*** Opening of DATA RECORDS ***

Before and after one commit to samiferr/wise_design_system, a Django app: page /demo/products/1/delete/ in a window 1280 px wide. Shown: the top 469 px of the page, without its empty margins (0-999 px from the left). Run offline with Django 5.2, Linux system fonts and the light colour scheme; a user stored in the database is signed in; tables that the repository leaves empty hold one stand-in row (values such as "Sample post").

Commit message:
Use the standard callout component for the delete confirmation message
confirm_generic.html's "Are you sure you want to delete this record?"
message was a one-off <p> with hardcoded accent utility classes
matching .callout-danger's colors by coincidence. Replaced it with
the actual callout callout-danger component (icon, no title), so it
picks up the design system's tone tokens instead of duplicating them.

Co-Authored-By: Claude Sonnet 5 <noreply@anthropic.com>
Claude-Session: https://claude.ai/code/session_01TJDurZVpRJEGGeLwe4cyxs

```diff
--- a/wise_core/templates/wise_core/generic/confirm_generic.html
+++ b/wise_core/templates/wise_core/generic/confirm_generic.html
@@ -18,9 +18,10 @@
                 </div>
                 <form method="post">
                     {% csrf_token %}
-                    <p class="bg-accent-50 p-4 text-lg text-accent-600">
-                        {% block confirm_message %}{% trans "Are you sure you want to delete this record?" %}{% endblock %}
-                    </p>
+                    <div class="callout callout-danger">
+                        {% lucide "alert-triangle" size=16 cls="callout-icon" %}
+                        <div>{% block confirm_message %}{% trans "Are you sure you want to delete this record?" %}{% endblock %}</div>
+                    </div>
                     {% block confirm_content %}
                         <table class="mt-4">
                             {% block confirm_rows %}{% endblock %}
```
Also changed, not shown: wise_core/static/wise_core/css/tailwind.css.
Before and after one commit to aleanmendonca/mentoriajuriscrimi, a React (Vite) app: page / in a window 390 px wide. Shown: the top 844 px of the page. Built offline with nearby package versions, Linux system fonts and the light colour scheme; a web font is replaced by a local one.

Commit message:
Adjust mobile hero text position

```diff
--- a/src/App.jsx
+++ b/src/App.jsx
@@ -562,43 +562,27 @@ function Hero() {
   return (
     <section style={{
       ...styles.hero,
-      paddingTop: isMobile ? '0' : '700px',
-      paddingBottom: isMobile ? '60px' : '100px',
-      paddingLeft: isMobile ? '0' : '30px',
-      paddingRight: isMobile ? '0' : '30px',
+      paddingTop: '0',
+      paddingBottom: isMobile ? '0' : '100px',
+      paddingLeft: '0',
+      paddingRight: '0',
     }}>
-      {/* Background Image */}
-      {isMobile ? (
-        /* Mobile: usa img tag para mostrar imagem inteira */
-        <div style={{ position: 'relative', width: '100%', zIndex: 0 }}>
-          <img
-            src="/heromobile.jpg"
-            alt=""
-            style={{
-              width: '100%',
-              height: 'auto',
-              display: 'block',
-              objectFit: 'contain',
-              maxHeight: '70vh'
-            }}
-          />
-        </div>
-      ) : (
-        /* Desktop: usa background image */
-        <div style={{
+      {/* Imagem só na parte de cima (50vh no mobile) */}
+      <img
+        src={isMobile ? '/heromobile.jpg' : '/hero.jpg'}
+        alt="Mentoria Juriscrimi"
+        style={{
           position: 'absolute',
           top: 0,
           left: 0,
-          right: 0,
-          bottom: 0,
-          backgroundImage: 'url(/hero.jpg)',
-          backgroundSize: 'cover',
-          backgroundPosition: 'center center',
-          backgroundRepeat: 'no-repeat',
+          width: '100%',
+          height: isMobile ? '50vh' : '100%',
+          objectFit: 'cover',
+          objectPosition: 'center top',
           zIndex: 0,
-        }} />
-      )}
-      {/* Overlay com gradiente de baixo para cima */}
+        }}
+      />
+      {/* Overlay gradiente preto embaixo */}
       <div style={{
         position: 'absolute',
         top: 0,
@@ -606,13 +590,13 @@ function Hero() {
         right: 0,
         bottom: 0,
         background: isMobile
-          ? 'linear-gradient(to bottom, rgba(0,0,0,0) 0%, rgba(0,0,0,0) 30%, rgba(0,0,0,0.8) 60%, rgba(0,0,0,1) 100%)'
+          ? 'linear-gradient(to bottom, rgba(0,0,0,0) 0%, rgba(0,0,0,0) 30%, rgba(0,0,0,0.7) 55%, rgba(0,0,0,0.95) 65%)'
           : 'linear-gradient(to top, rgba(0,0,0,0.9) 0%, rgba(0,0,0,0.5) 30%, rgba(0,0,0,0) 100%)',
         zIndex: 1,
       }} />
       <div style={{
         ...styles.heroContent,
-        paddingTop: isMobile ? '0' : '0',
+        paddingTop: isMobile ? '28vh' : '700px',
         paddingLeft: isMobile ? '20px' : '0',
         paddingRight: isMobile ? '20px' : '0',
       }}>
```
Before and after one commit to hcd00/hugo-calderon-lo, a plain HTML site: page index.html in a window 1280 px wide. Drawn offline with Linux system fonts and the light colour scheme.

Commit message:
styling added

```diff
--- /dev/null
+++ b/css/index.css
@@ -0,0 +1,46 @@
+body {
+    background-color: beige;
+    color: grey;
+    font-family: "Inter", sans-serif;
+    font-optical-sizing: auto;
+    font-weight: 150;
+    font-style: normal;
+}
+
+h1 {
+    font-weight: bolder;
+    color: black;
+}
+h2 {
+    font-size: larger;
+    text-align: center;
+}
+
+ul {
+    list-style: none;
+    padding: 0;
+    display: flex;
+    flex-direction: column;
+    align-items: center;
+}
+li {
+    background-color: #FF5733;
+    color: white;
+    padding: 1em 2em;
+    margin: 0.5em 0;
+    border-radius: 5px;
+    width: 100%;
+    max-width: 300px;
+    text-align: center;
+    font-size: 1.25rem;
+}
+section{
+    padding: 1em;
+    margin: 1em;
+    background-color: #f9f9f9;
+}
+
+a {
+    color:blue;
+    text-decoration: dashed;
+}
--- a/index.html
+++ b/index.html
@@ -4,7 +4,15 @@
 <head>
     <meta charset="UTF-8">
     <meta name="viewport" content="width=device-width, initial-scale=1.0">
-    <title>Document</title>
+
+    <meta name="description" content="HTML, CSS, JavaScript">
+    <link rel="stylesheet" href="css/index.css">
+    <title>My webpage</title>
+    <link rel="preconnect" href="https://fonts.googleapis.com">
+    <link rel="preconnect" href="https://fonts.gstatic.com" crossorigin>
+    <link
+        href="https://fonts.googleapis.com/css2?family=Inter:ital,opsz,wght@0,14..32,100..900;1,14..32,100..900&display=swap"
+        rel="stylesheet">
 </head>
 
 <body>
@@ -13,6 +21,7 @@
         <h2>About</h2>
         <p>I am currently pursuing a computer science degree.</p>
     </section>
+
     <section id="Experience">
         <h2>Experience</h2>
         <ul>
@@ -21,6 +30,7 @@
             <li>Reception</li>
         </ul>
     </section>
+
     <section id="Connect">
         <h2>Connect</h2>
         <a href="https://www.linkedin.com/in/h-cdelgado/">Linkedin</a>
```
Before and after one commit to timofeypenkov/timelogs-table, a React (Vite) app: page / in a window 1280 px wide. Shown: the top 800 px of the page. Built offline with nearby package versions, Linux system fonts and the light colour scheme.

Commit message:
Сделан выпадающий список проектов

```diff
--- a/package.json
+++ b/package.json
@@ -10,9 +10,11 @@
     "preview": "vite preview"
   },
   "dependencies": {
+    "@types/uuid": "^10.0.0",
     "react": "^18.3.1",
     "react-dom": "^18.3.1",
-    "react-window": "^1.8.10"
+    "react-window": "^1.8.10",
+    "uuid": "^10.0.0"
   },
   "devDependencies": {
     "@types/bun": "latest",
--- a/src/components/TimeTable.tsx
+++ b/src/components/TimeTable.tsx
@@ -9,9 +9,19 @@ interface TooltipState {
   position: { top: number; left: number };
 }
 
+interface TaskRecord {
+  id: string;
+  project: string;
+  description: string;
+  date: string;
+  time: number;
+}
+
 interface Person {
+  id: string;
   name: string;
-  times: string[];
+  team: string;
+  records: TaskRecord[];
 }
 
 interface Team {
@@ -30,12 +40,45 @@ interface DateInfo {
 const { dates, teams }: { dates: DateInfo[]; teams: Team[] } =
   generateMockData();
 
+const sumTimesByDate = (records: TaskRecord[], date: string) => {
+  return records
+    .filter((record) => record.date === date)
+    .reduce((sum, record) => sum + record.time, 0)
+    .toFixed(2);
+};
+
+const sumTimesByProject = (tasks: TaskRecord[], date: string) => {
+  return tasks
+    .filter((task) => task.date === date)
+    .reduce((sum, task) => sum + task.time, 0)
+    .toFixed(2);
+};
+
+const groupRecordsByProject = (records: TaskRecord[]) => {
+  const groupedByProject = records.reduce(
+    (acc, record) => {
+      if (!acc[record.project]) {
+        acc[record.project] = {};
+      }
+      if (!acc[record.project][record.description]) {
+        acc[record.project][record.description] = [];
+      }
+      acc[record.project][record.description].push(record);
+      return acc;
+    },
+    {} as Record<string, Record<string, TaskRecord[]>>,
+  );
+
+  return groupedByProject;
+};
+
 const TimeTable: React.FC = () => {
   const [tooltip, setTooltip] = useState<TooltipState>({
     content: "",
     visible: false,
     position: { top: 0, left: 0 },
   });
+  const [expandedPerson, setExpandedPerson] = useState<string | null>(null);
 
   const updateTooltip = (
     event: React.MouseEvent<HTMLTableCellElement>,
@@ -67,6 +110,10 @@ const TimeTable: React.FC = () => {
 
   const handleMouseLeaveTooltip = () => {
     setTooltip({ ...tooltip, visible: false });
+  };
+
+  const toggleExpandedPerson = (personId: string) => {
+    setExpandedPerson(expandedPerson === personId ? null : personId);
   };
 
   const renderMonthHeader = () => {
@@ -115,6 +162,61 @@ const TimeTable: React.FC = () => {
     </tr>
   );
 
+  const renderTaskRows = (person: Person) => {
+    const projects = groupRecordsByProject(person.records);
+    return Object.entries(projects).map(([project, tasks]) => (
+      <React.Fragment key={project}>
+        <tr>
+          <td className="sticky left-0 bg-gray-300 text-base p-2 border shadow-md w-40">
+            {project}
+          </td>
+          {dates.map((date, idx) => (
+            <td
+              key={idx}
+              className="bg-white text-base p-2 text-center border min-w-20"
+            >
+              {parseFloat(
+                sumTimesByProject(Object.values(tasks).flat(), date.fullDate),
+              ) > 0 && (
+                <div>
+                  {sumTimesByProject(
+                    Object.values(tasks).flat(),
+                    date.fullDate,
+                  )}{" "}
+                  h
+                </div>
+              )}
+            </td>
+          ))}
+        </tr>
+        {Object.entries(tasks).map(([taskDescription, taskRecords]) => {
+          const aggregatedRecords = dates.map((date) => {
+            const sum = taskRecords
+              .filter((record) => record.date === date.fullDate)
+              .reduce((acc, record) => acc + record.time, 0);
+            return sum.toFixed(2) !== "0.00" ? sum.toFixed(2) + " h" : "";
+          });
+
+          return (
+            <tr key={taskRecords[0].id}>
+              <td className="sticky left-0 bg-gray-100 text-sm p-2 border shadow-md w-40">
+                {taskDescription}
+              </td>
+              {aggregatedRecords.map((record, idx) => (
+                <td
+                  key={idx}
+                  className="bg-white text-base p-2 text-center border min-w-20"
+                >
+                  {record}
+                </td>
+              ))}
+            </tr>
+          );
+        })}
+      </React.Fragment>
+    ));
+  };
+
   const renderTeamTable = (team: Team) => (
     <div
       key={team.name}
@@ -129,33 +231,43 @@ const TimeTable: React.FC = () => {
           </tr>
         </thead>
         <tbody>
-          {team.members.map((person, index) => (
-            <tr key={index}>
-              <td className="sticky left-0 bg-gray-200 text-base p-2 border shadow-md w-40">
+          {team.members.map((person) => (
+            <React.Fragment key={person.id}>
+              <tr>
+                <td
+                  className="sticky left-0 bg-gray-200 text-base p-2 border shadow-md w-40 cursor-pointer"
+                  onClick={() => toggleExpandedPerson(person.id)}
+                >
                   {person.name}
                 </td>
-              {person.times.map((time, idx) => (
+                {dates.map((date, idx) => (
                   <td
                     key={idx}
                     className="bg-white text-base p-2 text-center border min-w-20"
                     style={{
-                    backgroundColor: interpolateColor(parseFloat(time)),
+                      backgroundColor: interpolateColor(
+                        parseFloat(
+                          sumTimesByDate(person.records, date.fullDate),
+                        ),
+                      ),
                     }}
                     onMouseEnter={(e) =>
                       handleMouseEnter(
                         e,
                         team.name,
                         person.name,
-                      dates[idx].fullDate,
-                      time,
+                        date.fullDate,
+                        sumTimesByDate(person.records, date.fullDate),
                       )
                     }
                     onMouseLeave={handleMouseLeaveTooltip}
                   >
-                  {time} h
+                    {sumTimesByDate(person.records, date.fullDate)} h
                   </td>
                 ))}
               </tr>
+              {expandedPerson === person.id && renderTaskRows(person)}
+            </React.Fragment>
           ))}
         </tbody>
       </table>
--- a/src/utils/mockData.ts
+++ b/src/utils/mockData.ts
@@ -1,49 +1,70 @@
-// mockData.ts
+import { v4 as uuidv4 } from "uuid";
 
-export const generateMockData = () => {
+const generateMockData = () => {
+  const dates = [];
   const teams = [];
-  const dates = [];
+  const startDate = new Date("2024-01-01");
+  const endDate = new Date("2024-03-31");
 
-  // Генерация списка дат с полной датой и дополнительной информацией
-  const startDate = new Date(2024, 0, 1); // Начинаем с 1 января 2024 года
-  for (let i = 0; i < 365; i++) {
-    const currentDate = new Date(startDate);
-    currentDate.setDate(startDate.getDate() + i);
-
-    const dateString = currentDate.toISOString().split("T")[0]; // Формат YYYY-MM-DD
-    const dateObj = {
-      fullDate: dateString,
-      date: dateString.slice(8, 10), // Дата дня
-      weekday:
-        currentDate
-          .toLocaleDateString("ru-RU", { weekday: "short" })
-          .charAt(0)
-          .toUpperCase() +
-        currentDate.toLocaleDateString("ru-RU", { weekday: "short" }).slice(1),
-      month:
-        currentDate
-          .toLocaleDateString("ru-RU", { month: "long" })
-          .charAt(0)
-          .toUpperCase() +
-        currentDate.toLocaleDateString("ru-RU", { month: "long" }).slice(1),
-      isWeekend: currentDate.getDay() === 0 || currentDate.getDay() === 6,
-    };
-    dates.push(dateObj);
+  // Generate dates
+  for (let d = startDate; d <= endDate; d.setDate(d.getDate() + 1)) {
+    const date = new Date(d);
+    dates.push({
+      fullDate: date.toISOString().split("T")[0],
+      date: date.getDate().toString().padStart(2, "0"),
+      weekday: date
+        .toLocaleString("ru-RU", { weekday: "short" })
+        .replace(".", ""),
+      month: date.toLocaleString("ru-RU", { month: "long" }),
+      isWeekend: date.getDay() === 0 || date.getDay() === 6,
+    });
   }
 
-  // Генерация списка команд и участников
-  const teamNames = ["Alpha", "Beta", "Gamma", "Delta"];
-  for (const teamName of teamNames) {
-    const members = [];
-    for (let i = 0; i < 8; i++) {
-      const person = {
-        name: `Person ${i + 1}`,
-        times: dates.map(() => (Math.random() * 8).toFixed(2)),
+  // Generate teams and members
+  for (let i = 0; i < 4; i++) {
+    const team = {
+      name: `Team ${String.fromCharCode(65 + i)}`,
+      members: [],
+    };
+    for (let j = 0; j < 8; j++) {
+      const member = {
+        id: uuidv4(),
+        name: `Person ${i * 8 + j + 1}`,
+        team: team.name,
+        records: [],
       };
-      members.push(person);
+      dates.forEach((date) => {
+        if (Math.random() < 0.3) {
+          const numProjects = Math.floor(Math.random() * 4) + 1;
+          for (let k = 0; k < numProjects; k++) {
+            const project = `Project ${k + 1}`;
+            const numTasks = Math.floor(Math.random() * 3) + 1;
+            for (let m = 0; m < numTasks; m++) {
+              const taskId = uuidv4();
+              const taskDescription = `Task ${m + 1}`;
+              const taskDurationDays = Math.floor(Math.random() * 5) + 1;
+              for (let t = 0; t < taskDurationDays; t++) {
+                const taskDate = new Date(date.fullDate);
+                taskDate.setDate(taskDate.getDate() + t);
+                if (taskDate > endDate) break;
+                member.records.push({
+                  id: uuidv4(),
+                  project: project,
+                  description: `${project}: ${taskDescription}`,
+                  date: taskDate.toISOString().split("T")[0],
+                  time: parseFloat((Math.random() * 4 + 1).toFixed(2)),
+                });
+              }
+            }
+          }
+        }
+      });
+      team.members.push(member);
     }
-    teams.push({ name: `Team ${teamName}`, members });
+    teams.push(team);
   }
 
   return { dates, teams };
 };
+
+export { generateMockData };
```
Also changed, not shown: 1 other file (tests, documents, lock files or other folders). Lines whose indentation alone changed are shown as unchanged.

*** Close of DATA RECORDS ***

WHAT YOU WILL DO: List every line in the records above that contains the word "fullDate".

PROBLEM SOLUTION:
+                sumTimesByProject(Object.values(tasks).flat(), date.fullDate),
+                    date.fullDate,
+              .filter((record) => record.date === date.fullDate)
+                          sumTimesByDate(person.records, date.fullDate),
-                      dates[idx].fullDate,
+                        date.fullDate,
+                        sumTimesByDate(person.records, date.fullDate),
+                    {sumTimesByDate(person.records, date.fullDate)} h
-      fullDate: dateString,
+      fullDate: date.toISOString().split("T")[0],
+                const taskDate = new Date(date.fullDate);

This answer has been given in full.